Segment Start: ENTRIES SUPPLIED
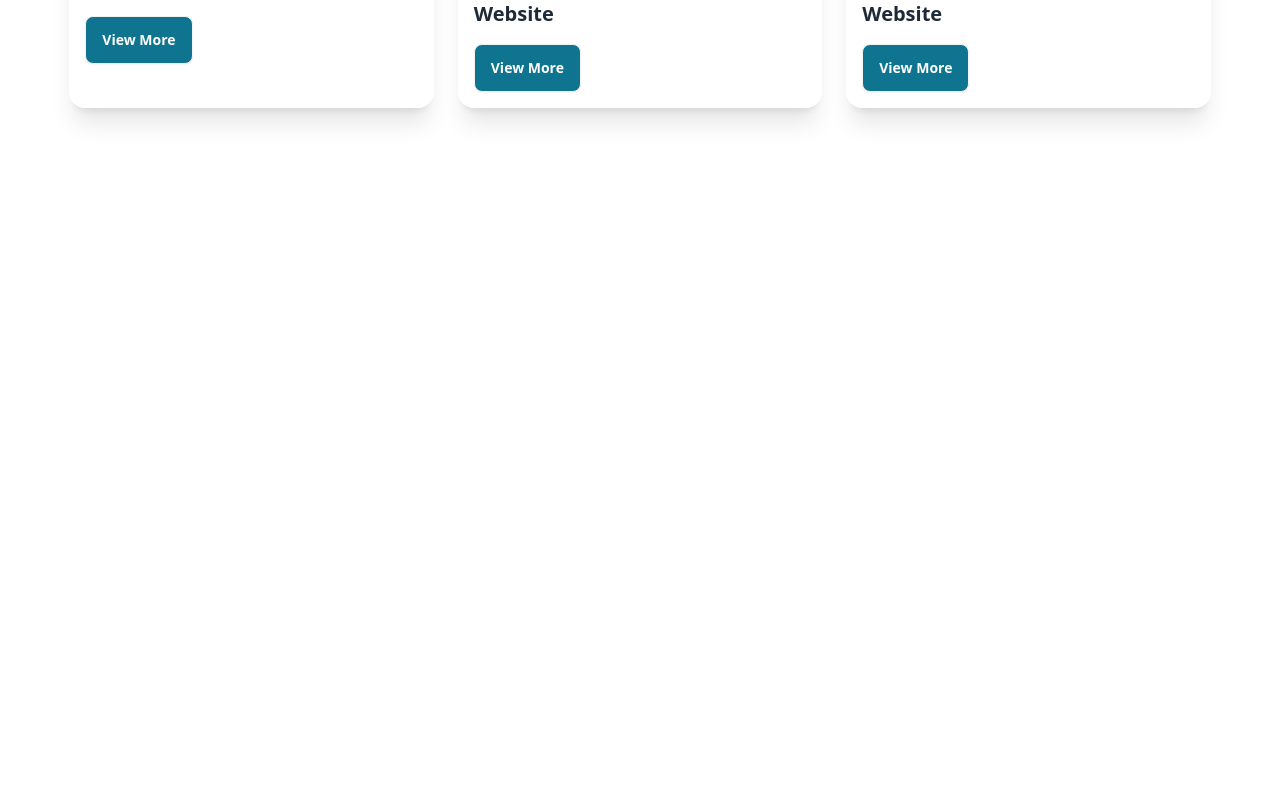
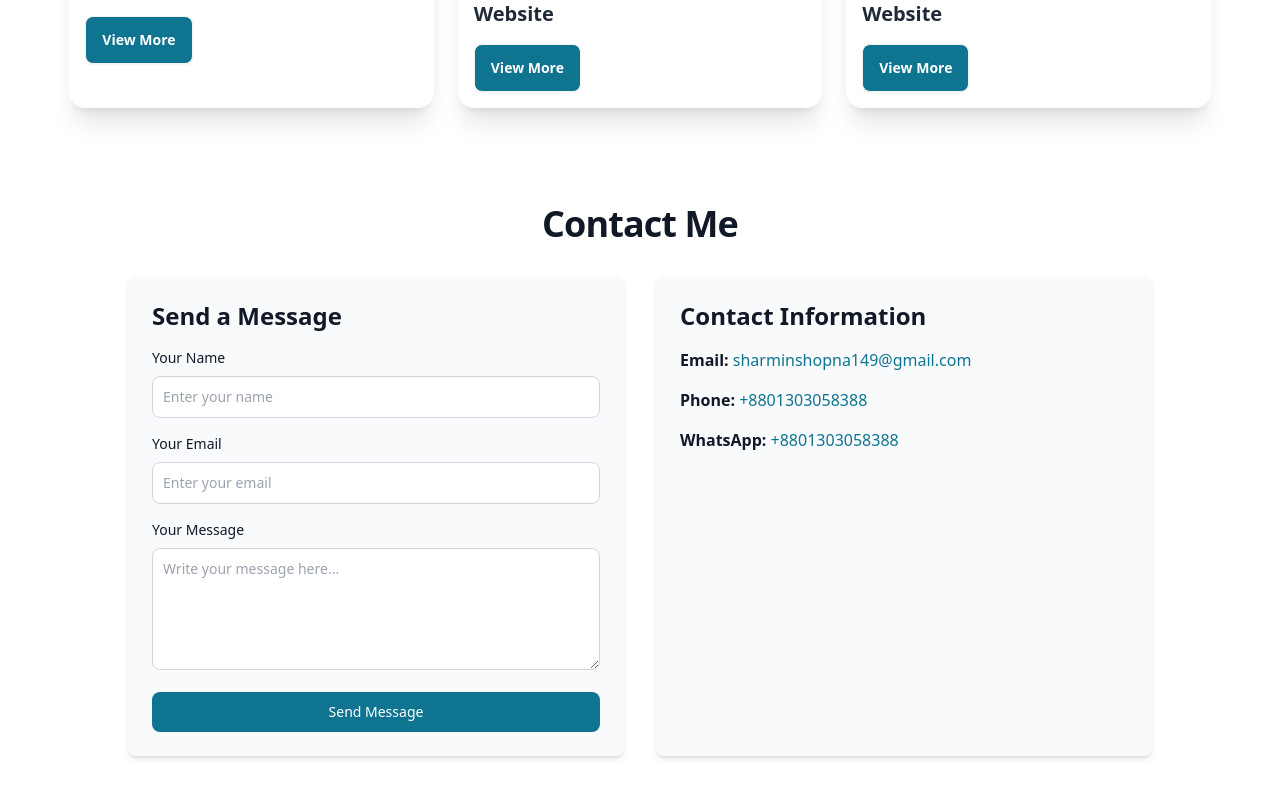
Before and after one commit to SharminShopna/my-developer-portfolio, a React (Vite) app: page / in a window 1280 px wide. Shown: the part 3026-3824 px from the top of the page. Before the commit the page ends 3166 px from the top, so only its background shows below. Built offline with nearby package versions, Linux system fonts and the light colour scheme.

Commit message:
added contact

```diff
--- /dev/null
+++ b/src/components/Contact.jsx
@@ -0,0 +1,81 @@
+
+
+const Contact = () => {
+    return (
+        <>
+            <section id="contact" className="py-8 lg:py-16 mx-auto max-w-screen-lg" data-aos='fade-up' data-aos-delay='400'>
+                <h2 className="mb-8 text-4xl tracking-tight font-extrabold text-center text-gray-900 dark:text-white">
+                    Contact Me
+                </h2>
+                <div className="grid grid-cols-1 md:grid-cols-2 gap-8">
+
+                    <div className="bg-gray-50 p-6 rounded-lg shadow-md dark:bg-gray-800">
+                        <h3 className="text-2xl font-bold mb-4 text-gray-900 dark:text-white">Send a Message</h3>
+                        <form action="#" className="space-y-4">
+                            <div>
+                                <label htmlFor="name" className="block mb-2 text-sm font-medium text-gray-900 dark:text-gray-300">
+                                    Your Name
+                                </label>
+                                <input
+                                    type="text"
+                                    id="name"
+                                    className="w-full p-2.5 text-sm rounded-lg border border-gray-300 focus:ring-cyan-600 focus:border-cyan-600 dark:bg-gray-700 dark:border-gray-600 dark:placeholder-gray-400 dark:text-white"
+                                    placeholder="Enter your name"
+                                    required
+                                />
+                            </div>
+                            <div>
+                                <label htmlFor="email" className="block mb-2 text-sm font-medium text-gray-900 dark:text-gray-300">
+                                    Your Email
+                                </label>
+                                <input
+                                    type="email"
+                                    id="email"
+                                    className="w-full p-2.5 text-sm rounded-lg border border-gray-300 focus:ring-cyan-600 focus:border-cyan-600 dark:bg-gray-700 dark:border-gray-600 dark:placeholder-gray-400 dark:text-white"
+                                    placeholder="Enter your email"
+                                    required
+                                />
+                            </div>
+                            <div>
+                                <label htmlFor="message" className="block mb-2 text-sm font-medium text-gray-900 dark:text-gray-300">
+                                    Your Message
+                                </label>
+                                <textarea
+                                    id="message"
+                                    rows="5"
+                                    className="w-full p-2.5 text-sm rounded-lg border border-gray-300 focus:ring-cyan-600 focus:border-cyan-600 dark:bg-gray-700 dark:border-gray-600 dark:placeholder-gray-400 dark:text-white"
+                                    placeholder="Write your message here..."
+                                    required
+                                ></textarea>
+                            </div>
+                            <button
+                                type="submit"
+                                className="w-full text-white bg-cyan-700 hover:bg-cyan-800 focus:ring-4 focus:outline-none focus:ring-blue-300 font-medium rounded-lg text-sm px-5 py-2.5 text-center dark:bg-cyan-600 dark:hover:bg-cyan-700 dark:focus:ring-cyan-800"
+                            >
+                                Send Message
+                            </button>
+                        </form>
+                    </div>
+
+
+                    <div className="bg-gray-50 p-6 rounded-lg shadow-md dark:bg-gray-800">
+                        <h3 className="text-2xl font-bold mb-4 text-gray-900 dark:text-white">Contact Information</h3>
+                        <ul className="space-y-4 text-gray-900 dark:text-gray-300">
+                            <li>
+                                <strong>Email:</strong> <a href="mailto:example@example.com" className="text-cyan-700 dark:text-white">sharminshopna149@gmail.com</a>
+                            </li>
+                            <li>
+                                <strong>Phone:</strong> <a href="tel:8801303058388" className="text-cyan-700 dark:text-white">+8801303058388</a>
+                            </li>
+                            <li>
+                                <strong>WhatsApp:</strong> <a href="https://wa.me/01303058388" className="text-cyan-700 dark:text-white">+8801303058388</a>
+                            </li>
+                        </ul>
+                    </div>
+                </div>
+            </section>
+        </>
+    );
+};
+
+export default Contact;
--- a/src/components/Hero.jsx
+++ b/src/components/Hero.jsx
@@ -1,5 +1,6 @@
 import { FaFacebook, FaGithub, FaInstagram, FaTwitter } from "react-icons/fa";
- import img from '../assets/IMG_4457.jpg'
+ import img from '../assets/IMG_4457.jpg';
+ import resume from './Sharmin.pdf'
 
 
 
@@ -54,7 +55,7 @@ const Hero = () => {
         </div>
         <div className="mt-6">
           <a
-            // href={resume}
+             href={resume}
             download
             className="bg-cyan-700 hover:bg-cyan-600 text-white px-6 py-3 rounded-lg shadow-md text-lg font-medium"
           >
--- /dev/null
+++ b/src/components/Language.jsx
@@ -0,0 +1,37 @@
+
+
+const Language = () => {
+    const languages = [
+        { code:'En', name:'English', level:'Good'},
+        { code:'Bn', name:'Bangla', level:'Maternal'},
+        { code:'Ja', name:'Japanese', level:'Average'},
+        { code:'Hi', name:'Hindi', level:'Common'},
+    ]
+    return (
+        <>
+           <div data-aos='fade-up' data-aos-delay='400' className="flex flew-wrap md:flex-nowrap items-center justify-center gap-10 md:gap-20 h-[300px] text-cyan-700 mt-11">
+            <div className="grid grid-cols-2 gap-10 md:gap-20">
+                {
+                    languages.map((language, index) =>(
+                        <div key={index} className="achievement flex flex-col items-center">
+                            <div className="circle w-20 h-20 md:w-16 md:h-16 bg-white rounded-full relative flex items-center justify-center text-lg md:text-xl font-bold mb-6 md:mb-8 shadow-lg">
+
+                                <div className="absolute top-[-6px] right-[-6px]bottom-[-6px] md:top-[-8px] md:left-[-8px] md:right-[-8px] md:bottom-[-8px] rounded-full bg-gradient-to-b from-cyan-700 to-sky-700 shadow-[0_0_20px_rgba(255,165,0,0.7)] z-0">
+                                <span className="z-10">{language.code}</span>
+                                </div>
+                                     <span className="text-xl md:text-xl text-white">{language.name}</span>
+                                     <span className="text-cyan-700 text-lg md:text-xl font-bold">{language.level}</span>
+                            </div>
+
+                        </div>
+                    ))
+                }
+
+            </div>
+
+            </div>
+        </>
+    );
+};
+
+export default Language;
--- a/src/pages/Home.jsx
+++ b/src/pages/Home.jsx
@@ -7,6 +7,8 @@ import AboutMe from "../components/AboutMe";
 import Skills from "../components/Skills/Skills";
 import EducationalQualification from "../components/EducationQualification";
 import Projects from "../components/Projects";
+import Contact from "../components/Contact";
+// import Language from "../components/Language";
 
 const Home = () => {
     useEffect(() =>{
@@ -24,6 +26,8 @@ const Home = () => {
         <Skills></Skills>
         <EducationalQualification></EducationalQualification>
         <Projects></Projects>
+        {/* <Language></Language> */}
+        <Contact></Contact>
 
         </div>
 
```
Also changed, not shown: 1 other file (tests, documents, lock files or other folders).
Segment End: ENTRIES SUPPLIED
*PROBLEM TO WORK ON*.
Every line of the data above should be repeated exactly. Omit the pictures.

*EXERCISE SOLUTION*.
Before and after one commit to SharminShopna/my-developer-portfolio, a React (Vite) app: page / in a window 1280 px wide. Shown: the part 3026-3824 px from the top of the page. Before the commit the page ends 3166 px from the top, so only its background shows below. Built offline with nearby package versions, Linux system fonts and the light colour scheme.

Commit message:
added contact

```diff
--- /dev/null
+++ b/src/components/Contact.jsx
@@ -0,0 +1,81 @@
+
+
+const Contact = () => {
+    return (
+        <>
+            <section id="contact" className="py-8 lg:py-16 mx-auto max-w-screen-lg" data-aos='fade-up' data-aos-delay='400'>
+                <h2 className="mb-8 text-4xl tracking-tight font-extrabold text-center text-gray-900 dark:text-white">
+                    Contact Me
+                </h2>
+                <div className="grid grid-cols-1 md:grid-cols-2 gap-8">
+
+                    <div className="bg-gray-50 p-6 rounded-lg shadow-md dark:bg-gray-800">
+                        <h3 className="text-2xl font-bold mb-4 text-gray-900 dark:text-white">Send a Message</h3>
+                        <form action="#" className="space-y-4">
+                            <div>
+                                <label htmlFor="name" className="block mb-2 text-sm font-medium text-gray-900 dark:text-gray-300">
+                                    Your Name
+                                </label>
+                                <input
+                                    type="text"
+                                    id="name"
+                                    className="w-full p-2.5 text-sm rounded-lg border border-gray-300 focus:ring-cyan-600 focus:border-cyan-600 dark:bg-gray-700 dark:border-gray-600 dark:placeholder-gray-400 dark:text-white"
+                                    placeholder="Enter your name"
+                                    required
+                                />
+                            </div>
+                            <div>
+                                <label htmlFor="email" className="block mb-2 text-sm font-medium text-gray-900 dark:text-gray-300">
+                                    Your Email
+                                </label>
+                                <input
+                                    type="email"
+                                    id="email"
+                                    className="w-full p-2.5 text-sm rounded-lg border border-gray-300 focus:ring-cyan-600 focus:border-cyan-600 dark:bg-gray-700 dark:border-gray-600 dark:placeholder-gray-400 dark:text-white"
+                                    placeholder="Enter your email"
+                                    required
+                                />
+                            </div>
+                            <div>
+                                <label htmlFor="message" className="block mb-2 text-sm font-medium text-gray-900 dark:text-gray-300">
+                                    Your Message
+                                </label>
+                                <textarea
+                                    id="message"
+                                    rows="5"
+                                    className="w-full p-2.5 text-sm rounded-lg border border-gray-300 focus:ring-cyan-600 focus:border-cyan-600 dark:bg-gray-700 dark:border-gray-600 dark:placeholder-gray-400 dark:text-white"
+                                    placeholder="Write your message here..."
+                                    required
+                                ></textarea>
+                            </div>
+                            <button
+                                type="submit"
+                                className="w-full text-white bg-cyan-700 hover:bg-cyan-800 focus:ring-4 focus:outline-none focus:ring-blue-300 font-medium rounded-lg text-sm px-5 py-2.5 text-center dark:bg-cyan-600 dark:hover:bg-cyan-700 dark:focus:ring-cyan-800"
+                            >
+                                Send Message
+                            </button>
+                        </form>
+                    </div>
+
+
+                    <div className="bg-gray-50 p-6 rounded-lg shadow-md dark:bg-gray-800">
+                        <h3 className="text-2xl font-bold mb-4 text-gray-900 dark:text-white">Contact Information</h3>
+                        <ul className="space-y-4 text-gray-900 dark:text-gray-300">
+                            <li>
+                                <strong>Email:</strong> <a href="mailto:example@example.com" className="text-cyan-700 dark:text-white">sharminshopna149@gmail.com</a>
+                            </li>
+                            <li>
+                                <strong>Phone:</strong> <a href="tel:8801303058388" className="text-cyan-700 dark:text-white">+8801303058388</a>
+                            </li>
+                            <li>
+                                <strong>WhatsApp:</strong> <a href="https://wa.me/01303058388" className="text-cyan-700 dark:text-white">+8801303058388</a>
+                            </li>
+                        </ul>
+                    </div>
+                </div>
+            </section>
+        </>
+    );
+};
+
+export default Contact;
--- a/src/components/Hero.jsx
+++ b/src/components/Hero.jsx
@@ -1,5 +1,6 @@
 import { FaFacebook, FaGithub, FaInstagram, FaTwitter } from "react-icons/fa";
- import img from '../assets/IMG_4457.jpg'
+ import img from '../assets/IMG_4457.jpg';
+ import resume from './Sharmin.pdf'
 
 
 
@@ -54,7 +55,7 @@ const Hero = () => {
         </div>
         <div className="mt-6">
           <a
-            // href={resume}
+             href={resume}
             download
             className="bg-cyan-700 hover:bg-cyan-600 text-white px-6 py-3 rounded-lg shadow-md text-lg font-medium"
           >
--- /dev/null
+++ b/src/components/Language.jsx
@@ -0,0 +1,37 @@
+
+
+const Language = () => {
+    const languages = [
+        { code:'En', name:'English', level:'Good'},
+        { code:'Bn', name:'Bangla', level:'Maternal'},
+        { code:'Ja', name:'Japanese', level:'Average'},
+        { code:'Hi', name:'Hindi', level:'Common'},
+    ]
+    return (
+        <>
+           <div data-aos='fade-up' data-aos-delay='400' className="flex flew-wrap md:flex-nowrap items-center justify-center gap-10 md:gap-20 h-[300px] text-cyan-700 mt-11">
+            <div className="grid grid-cols-2 gap-10 md:gap-20">
+                {
+                    languages.map((language, index) =>(
+                        <div key={index} className="achievement flex flex-col items-center">
+                            <div className="circle w-20 h-20 md:w-16 md:h-16 bg-white rounded-full relative flex items-center justify-center text-lg md:text-xl font-bold mb-6 md:mb-8 shadow-lg">
+
+                                <div className="absolute top-[-6px] right-[-6px]bottom-[-6px] md:top-[-8px] md:left-[-8px] md:right-[-8px] md:bottom-[-8px] rounded-full bg-gradient-to-b from-cyan-700 to-sky-700 shadow-[0_0_20px_rgba(255,165,0,0.7)] z-0">
+                                <span className="z-10">{language.code}</span>
+                                </div>
+                                     <span className="text-xl md:text-xl text-white">{language.name}</span>
+                                     <span className="text-cyan-700 text-lg md:text-xl font-bold">{language.level}</span>
+                            </div>
+
+                        </div>
+                    ))
+                }
+
+            </div>
+
+            </div>
+        </>
+    );
+};
+
+export default Language;
--- a/src/pages/Home.jsx
+++ b/src/pages/Home.jsx
@@ -7,6 +7,8 @@ import AboutMe from "../components/AboutMe";
 import Skills from "../components/Skills/Skills";
 import EducationalQualification from "../components/EducationQualification";
 import Projects from "../components/Projects";
+import Contact from "../components/Contact";
+// import Language from "../components/Language";
 
 const Home = () => {
     useEffect(() =>{
@@ -24,6 +26,8 @@ const Home = () => {
         <Skills></Skills>
         <EducationalQualification></EducationalQualification>
         <Projects></Projects>
+        {/* <Language></Language> */}
+        <Contact></Contact>
 
         </div>
 
```
Also changed, not shown: 1 other file (tests, documents, lock files or other folders).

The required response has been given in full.